8. Buy alcohol and avocados at the same place!
True Story: In South Dakota and Nebraska, I can buy my watermelon and wine in the same place! Dudes, I swear to God. No joke. Isn’t that just totally fruity? You know what is nuttier? I saw zero evidence of Nebraskans or South Dakotans falling into drunken hysterics or their communities in shambles as result. Both states just kind of seem to go on their own happy way all the while selling booze and baked goods all in the same locale. It is like convenience and acknowledgement it is the 21st century all in one shebang.
9. Ghost Towns
Dotting the landscape of South Dakota and Nebraska are vacated wooden buildings, houses and communities where the prior tenants appear to have left involuntarily and where their broken memories and dream seem to still live amongst the peeling paint and wild grasses now residing in the rooms they did.

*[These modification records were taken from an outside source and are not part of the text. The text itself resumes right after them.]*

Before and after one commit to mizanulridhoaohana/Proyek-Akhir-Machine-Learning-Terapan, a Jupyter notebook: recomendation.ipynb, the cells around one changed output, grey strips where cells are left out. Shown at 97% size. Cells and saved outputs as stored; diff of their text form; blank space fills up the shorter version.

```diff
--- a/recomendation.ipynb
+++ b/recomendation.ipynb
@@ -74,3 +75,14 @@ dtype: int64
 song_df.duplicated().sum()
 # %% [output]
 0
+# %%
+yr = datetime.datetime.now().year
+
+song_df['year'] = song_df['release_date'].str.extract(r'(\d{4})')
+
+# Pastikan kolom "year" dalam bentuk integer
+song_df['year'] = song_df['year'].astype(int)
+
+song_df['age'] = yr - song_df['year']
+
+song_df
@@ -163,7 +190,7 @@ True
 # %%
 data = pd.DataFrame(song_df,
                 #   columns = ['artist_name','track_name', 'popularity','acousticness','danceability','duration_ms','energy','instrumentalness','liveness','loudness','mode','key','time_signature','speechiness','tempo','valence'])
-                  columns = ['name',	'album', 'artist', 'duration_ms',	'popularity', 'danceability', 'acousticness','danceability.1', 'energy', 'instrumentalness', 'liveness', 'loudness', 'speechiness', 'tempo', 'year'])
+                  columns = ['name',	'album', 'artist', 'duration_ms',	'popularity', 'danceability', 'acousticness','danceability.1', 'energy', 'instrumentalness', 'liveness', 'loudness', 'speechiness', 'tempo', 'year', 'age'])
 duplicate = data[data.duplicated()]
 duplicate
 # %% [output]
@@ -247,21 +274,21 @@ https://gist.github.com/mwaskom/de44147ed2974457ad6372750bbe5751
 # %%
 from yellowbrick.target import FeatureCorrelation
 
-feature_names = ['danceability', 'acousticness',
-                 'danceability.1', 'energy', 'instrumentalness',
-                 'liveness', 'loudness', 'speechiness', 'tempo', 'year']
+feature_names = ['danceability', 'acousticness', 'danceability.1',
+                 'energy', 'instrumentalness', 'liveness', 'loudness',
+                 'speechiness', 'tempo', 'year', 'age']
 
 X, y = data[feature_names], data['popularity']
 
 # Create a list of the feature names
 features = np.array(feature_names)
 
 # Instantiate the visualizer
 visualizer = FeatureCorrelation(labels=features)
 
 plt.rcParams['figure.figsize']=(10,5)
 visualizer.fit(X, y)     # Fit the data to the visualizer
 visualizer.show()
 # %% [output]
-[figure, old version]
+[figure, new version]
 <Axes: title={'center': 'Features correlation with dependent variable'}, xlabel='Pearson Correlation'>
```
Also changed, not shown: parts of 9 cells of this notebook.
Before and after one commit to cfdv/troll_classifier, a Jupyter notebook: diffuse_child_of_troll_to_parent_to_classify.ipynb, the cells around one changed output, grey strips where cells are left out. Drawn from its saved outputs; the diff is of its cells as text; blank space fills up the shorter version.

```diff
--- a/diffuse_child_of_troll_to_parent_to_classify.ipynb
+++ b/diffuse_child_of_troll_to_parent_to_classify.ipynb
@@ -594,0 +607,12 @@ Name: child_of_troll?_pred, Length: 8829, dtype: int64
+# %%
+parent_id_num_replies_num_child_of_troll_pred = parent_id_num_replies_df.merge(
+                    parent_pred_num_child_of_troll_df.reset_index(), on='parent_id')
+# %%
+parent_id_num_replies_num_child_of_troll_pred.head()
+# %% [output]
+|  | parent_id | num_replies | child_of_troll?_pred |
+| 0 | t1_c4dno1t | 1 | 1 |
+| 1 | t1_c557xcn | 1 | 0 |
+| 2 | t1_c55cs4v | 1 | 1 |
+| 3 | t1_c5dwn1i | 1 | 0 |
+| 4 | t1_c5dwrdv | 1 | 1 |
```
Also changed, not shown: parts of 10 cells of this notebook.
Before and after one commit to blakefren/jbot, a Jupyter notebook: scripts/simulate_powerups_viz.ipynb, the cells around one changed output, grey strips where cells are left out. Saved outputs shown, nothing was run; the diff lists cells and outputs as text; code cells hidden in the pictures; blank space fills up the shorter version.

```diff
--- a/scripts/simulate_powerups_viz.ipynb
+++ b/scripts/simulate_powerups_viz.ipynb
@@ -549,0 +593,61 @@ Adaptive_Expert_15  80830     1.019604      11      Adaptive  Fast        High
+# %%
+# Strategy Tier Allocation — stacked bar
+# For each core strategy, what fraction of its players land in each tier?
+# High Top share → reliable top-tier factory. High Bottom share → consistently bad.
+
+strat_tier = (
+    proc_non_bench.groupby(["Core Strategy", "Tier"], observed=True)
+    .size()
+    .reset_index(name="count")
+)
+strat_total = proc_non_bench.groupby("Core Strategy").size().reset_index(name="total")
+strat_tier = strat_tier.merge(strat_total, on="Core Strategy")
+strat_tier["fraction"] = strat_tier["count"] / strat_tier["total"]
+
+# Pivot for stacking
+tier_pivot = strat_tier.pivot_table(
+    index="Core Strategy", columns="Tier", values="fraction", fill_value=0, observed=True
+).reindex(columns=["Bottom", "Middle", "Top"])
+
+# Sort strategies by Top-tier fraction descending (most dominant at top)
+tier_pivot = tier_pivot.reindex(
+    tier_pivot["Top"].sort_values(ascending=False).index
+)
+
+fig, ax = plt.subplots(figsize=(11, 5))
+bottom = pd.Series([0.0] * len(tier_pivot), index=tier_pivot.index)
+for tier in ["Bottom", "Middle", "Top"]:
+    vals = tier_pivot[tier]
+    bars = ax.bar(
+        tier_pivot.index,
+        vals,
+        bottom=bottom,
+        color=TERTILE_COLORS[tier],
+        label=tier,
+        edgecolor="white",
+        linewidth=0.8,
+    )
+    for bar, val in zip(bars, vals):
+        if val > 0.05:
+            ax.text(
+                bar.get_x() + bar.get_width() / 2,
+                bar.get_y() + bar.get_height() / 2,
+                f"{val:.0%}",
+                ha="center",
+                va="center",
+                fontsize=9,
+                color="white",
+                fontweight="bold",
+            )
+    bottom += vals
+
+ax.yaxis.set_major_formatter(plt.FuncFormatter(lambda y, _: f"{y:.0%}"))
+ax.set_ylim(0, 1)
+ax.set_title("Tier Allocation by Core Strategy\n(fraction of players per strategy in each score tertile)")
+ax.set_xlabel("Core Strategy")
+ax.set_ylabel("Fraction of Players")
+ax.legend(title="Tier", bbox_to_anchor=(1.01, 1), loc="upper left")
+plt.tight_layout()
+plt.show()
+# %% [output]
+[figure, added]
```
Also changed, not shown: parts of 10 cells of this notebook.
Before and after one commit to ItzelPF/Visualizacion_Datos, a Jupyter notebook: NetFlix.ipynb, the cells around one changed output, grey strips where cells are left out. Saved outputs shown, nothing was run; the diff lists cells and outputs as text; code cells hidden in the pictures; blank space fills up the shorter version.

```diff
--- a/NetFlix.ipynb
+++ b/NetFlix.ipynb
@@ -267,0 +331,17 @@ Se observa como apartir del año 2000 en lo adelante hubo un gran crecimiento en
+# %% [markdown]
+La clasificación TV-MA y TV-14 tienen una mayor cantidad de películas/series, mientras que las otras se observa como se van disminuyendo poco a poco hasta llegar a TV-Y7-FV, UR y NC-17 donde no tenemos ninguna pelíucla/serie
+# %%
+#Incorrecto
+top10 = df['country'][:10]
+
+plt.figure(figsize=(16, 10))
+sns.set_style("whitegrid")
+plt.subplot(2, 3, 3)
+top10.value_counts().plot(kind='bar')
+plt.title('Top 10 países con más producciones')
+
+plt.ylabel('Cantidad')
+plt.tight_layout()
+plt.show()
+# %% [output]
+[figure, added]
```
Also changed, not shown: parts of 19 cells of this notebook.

Pictured below: An abandoned saloon in the ironically named Scenic, South Dakota – the entire town recently purchased under a cloud of mystery by a secretive Filipino Church for $800,000. Catch it on the way to Badlands National Park.
10. See that Montana is not the only space to revel in big sky country
Another plus to this area of the country, miles and miles and miles of big, big sky.
11. See more bighorn sheep in 15 miles than I have seen in Colorado in 15 years
The Bandlands Loop is a road, running east to west, across much of the park. The western end of it is a well groomed gravel road and the eastern end is paved. We took the western, paved road, to the point where paved meets gravel which is also where you will find one of the highlights of the road and best views. (It was called Panorama Point if I am remembering correctly.) However, another highlight are the many bighorn sheep, highly accustomed to cars and people, who come close to or are often on the side of the road.
12. The Other Sites to See I Didn’t Have Time For
On the 48 hour South Dakota Sampler tour, we had time for a lot but not for enough. Next time I go, I will make sure to check out Deadwood, South Dakota. The town based on a show, I have never seen, but rumored to be downright adorable. The Mickelson Trail a 114 mile bike trail from Deadwood to Edgemont. It passes through countless sites – hills, tunnels, pastures, converted railroad bridges, national forest, granite walls and 100+ miles of South Dakota. And I would also take a stroll around the downtown of Rapid City. We drove through on our way to eat Nepalese / Indian at The Everest Cuisine outside of the area. From what we saw it looks like a modern and charming little area with shops, bars and restaurants.